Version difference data
--- START ---

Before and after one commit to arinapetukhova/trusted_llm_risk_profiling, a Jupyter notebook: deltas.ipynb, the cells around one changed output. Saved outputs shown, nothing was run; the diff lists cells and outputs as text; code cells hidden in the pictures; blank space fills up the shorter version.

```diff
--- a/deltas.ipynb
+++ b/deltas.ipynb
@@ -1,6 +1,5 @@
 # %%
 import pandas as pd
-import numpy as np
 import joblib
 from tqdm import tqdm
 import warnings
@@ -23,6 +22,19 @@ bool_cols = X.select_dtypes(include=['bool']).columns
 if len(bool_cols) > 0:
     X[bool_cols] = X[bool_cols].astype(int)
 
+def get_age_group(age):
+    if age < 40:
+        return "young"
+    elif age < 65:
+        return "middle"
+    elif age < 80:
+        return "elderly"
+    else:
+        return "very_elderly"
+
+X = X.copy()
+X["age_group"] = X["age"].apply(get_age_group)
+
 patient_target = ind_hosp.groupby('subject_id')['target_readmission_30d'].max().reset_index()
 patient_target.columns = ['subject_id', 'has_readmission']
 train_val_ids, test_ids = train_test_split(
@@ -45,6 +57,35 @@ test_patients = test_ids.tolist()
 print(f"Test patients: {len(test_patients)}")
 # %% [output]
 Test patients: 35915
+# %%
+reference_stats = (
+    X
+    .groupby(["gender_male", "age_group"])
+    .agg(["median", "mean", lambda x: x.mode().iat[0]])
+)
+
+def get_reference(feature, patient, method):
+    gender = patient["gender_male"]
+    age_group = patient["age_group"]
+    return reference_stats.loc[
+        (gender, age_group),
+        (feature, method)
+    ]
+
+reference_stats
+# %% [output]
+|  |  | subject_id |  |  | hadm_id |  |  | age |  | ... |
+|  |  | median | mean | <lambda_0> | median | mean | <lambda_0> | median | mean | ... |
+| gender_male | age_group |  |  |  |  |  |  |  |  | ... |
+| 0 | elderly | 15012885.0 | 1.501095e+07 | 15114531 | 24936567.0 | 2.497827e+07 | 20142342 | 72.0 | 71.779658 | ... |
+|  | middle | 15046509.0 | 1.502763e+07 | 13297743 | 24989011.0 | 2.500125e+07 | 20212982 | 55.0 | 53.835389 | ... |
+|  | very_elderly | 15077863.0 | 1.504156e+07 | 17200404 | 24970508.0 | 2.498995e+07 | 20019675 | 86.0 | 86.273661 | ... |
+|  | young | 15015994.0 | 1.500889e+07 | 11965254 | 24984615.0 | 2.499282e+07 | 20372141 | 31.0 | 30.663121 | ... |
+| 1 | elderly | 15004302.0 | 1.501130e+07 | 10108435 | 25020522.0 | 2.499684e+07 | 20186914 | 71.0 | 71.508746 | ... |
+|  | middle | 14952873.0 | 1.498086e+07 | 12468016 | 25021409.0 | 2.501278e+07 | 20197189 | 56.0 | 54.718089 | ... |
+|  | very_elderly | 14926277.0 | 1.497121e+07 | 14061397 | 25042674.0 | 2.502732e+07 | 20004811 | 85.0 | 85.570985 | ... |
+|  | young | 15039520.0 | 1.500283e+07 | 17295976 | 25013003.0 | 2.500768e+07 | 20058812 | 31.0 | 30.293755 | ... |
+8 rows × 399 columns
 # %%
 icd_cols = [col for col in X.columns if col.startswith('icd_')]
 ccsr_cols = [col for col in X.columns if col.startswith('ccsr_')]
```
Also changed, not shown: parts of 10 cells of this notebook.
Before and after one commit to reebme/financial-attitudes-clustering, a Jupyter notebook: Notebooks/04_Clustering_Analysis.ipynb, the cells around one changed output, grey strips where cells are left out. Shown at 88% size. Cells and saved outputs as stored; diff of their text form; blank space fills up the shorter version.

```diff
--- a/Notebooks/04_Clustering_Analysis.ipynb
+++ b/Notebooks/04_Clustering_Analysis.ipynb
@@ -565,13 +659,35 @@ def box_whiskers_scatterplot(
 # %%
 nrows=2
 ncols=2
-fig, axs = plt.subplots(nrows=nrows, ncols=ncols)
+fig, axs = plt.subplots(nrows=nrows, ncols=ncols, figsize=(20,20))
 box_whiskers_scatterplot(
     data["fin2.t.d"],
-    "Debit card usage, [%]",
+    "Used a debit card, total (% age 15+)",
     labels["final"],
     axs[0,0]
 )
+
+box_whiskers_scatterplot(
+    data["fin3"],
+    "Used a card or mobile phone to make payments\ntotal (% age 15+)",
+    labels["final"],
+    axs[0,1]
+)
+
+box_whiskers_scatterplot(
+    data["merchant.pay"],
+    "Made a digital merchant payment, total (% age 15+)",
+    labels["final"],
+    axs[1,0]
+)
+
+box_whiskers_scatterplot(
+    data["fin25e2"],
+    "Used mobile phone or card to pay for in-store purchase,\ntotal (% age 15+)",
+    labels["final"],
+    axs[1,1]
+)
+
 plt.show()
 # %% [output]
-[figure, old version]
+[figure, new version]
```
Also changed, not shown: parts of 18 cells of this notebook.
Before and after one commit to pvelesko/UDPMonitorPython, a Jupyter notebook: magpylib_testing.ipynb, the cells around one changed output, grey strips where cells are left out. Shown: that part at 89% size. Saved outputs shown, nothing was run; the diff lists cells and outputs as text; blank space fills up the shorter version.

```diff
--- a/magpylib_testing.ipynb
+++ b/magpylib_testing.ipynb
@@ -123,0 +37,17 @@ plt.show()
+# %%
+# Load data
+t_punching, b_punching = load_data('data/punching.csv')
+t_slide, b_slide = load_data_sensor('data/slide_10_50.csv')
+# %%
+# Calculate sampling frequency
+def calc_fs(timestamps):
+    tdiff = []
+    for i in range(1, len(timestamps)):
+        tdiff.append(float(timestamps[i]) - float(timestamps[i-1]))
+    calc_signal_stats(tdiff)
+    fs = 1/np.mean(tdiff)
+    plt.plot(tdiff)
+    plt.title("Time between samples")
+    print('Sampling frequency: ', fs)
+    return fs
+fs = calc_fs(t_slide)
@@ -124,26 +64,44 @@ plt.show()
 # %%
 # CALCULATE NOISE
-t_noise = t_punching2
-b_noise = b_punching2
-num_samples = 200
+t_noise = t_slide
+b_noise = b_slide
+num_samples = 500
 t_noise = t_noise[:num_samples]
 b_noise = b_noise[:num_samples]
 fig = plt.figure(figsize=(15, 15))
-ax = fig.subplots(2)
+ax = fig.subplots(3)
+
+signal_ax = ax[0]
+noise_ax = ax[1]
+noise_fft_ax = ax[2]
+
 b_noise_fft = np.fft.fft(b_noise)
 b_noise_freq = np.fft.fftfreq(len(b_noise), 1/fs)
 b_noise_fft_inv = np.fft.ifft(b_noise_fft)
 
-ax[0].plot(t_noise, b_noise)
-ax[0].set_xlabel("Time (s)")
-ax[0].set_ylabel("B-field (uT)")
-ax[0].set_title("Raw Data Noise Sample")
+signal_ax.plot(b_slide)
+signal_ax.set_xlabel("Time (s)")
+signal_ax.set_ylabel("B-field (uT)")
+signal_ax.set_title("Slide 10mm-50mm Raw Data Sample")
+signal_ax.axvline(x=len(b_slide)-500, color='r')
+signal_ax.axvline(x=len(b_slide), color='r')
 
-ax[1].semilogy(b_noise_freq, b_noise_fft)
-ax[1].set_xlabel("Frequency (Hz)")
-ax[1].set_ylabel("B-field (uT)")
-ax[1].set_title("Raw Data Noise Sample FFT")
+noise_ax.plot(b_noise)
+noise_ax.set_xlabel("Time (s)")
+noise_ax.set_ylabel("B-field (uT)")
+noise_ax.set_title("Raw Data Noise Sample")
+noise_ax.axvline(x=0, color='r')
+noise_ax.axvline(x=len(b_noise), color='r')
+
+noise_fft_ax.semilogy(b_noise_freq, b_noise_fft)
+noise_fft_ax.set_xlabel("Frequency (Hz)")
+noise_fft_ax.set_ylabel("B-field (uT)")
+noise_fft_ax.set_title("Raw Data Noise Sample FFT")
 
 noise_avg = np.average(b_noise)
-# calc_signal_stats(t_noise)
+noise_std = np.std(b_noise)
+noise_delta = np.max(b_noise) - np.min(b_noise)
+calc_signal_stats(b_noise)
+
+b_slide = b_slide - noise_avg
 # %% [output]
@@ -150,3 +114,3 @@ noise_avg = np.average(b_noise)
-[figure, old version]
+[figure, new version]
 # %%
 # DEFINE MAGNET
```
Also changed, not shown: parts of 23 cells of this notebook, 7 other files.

--- END ---

> [Exercise goal]
Where a line of the data above includes "return", copy that line.

> [Answer to the problem]
+        return "young"
+        return "middle"
+        return "elderly"
+        return "very_elderly"
+    return reference_stats.loc[
+    return fs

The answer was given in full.